by Robert Runté
Her skin had become so translucent, I could see the flow through the veins stop whenever I held her hand.
Called to her bedside, I asked, “Why now?”
“Birthday,” the nurse explained. “Either it becomes a goal—hanging on for whoever they have left to turn up for their 100th, so they can depart surrounded by family—or they refuse to believe they could get that old, and pass a day or two before.”
“Your mom’s new worker reminded her, ‘You’re turning 100 next Tuesday.’ Just making conversation, but your mom put down her tea. So I knew: this weekend.”

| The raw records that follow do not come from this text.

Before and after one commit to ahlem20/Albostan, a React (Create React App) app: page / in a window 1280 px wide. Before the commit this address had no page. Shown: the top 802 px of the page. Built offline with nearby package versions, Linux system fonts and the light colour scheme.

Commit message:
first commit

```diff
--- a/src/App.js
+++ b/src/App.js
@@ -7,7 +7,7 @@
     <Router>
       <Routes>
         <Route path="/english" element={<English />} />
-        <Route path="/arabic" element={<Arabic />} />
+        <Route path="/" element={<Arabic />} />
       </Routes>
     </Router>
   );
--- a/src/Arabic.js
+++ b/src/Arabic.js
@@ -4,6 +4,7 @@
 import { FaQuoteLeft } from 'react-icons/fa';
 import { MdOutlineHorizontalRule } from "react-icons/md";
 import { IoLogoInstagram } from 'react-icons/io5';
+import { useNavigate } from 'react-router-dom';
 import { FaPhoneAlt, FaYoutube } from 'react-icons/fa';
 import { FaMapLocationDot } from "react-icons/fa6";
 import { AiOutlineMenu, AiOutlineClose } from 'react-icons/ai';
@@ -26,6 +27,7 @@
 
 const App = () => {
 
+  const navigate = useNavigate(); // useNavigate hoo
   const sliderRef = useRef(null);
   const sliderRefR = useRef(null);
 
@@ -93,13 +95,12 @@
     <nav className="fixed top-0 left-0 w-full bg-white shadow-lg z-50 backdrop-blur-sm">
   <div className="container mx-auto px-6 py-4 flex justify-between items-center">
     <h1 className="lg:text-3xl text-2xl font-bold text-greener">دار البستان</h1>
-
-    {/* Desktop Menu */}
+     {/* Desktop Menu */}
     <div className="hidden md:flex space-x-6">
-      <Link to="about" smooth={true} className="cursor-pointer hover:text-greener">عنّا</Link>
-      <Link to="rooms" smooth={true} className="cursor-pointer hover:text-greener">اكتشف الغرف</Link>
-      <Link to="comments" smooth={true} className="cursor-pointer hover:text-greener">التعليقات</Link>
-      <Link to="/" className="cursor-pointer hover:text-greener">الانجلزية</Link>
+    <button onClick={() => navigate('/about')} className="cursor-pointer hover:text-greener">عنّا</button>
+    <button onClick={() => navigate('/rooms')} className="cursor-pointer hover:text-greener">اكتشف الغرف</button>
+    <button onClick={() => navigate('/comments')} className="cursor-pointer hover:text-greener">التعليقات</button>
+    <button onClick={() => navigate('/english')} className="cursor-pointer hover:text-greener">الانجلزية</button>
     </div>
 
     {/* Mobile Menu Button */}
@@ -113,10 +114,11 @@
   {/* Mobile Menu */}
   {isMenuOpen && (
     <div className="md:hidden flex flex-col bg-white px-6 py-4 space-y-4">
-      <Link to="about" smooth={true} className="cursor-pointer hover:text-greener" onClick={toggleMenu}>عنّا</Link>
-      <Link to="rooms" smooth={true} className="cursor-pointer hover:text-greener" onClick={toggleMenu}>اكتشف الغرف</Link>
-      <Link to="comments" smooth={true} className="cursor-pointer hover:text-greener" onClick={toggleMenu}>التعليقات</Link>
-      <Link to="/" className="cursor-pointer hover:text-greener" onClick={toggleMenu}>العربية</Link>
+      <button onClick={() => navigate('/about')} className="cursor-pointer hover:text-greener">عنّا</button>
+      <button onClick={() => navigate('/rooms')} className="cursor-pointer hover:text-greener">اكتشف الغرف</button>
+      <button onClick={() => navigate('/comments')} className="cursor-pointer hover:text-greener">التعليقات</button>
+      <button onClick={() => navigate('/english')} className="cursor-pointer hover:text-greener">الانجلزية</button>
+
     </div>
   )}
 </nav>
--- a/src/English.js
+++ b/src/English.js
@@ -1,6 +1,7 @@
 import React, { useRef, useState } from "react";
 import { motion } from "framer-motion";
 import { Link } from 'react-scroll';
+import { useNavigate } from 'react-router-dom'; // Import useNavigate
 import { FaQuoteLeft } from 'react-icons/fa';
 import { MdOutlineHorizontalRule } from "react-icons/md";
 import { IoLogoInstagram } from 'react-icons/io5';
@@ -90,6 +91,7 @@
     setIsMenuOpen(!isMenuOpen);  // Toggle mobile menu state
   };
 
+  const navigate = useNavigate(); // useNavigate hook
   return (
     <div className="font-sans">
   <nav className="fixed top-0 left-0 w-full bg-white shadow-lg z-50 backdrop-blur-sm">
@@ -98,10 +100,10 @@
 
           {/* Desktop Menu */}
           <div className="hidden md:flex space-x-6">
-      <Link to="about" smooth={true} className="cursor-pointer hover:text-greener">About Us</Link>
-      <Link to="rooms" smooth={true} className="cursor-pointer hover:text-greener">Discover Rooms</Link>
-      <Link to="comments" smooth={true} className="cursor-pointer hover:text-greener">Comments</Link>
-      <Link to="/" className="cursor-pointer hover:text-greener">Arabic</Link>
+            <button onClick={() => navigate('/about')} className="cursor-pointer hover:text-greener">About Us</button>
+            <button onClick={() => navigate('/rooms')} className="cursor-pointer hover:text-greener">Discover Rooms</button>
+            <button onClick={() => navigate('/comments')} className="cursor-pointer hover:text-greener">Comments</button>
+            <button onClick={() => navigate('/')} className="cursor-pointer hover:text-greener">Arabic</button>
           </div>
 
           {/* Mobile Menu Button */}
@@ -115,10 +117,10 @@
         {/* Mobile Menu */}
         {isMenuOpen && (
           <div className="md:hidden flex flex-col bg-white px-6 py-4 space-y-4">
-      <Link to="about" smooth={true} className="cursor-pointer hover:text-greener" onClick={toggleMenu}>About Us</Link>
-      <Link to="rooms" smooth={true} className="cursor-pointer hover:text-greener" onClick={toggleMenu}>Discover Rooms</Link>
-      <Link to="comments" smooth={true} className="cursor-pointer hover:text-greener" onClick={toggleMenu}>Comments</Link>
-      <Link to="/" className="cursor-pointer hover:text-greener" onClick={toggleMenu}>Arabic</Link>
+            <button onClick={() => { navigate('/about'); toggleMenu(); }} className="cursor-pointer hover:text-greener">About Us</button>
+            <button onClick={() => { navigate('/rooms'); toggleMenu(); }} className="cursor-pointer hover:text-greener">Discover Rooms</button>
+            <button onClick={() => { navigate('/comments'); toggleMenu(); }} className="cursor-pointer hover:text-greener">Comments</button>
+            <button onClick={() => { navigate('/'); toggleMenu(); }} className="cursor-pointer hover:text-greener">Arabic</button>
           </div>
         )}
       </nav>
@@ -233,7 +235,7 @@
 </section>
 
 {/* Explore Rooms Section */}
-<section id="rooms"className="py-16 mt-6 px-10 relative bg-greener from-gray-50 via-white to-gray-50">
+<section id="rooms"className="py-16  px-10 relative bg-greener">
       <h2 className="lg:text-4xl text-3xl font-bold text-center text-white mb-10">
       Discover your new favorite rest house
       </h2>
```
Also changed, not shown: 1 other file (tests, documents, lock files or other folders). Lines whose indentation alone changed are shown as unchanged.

You could resign, storm out in high dudgeon and let the cards fall where they may. You could fantasize about finding another job where your skills are finally appreciated and imagine submitting your resignation with an air of smugness. You could become unmanageable and take the fired escape. (Except there’s the money, your unemployable middle age, the mortgage and the kids and your partner’s anger and the looming wasteland of your irrelevance to your former colleagues.) Or you could accept that you built this escape-proof prison and raise birds to release through the bars, before they become like you.
When the package arrived, Walter wrestled off the lid…then gazed at its contents and sighed.
The replicant Alice looked like a poor imitation. Same height, build, and hair color…but he saw gleaming rivets, which felt disconcerting, like he’d dragged home some Frankenstein’s monster to replace his dead wife.
He carried it to the sofa and draped a blanket over it.
Ten days later, he got up the nerve to turn the key.
Her eyes fluttered open–slate blue, like Alice’s.
He gasped. “I…made your favorite, carbonara.” Then he felt foolish; she couldn’t eat.
But she smiled. “Lovely.”
by G.J. Williams
Hope Towers. Inaptly named. And there’s a man who won’t move out of one of its third-floor apartments. How to make him see sense has replaced the weather as a talking point. He’ll be the song of the drunks yet. Category NETG: nowhere else to go, one of them. In short, one from whom there’s nothing to fear. Single male, middle-aged, keeps a cat. No comeback.
Honoured to be in the company with these fine writers.
Almost 100 – Her skin had become so translucent, I could see the flow through the veins stop whenever I held her hand.
Alice 2.0 – But she smiled. “Lovely.” It was.
Hope Towers – He’ll be the song of the drunks yet
[…] Alice 2.0, Microfiction Monday Magazine, June 20, 2022 […]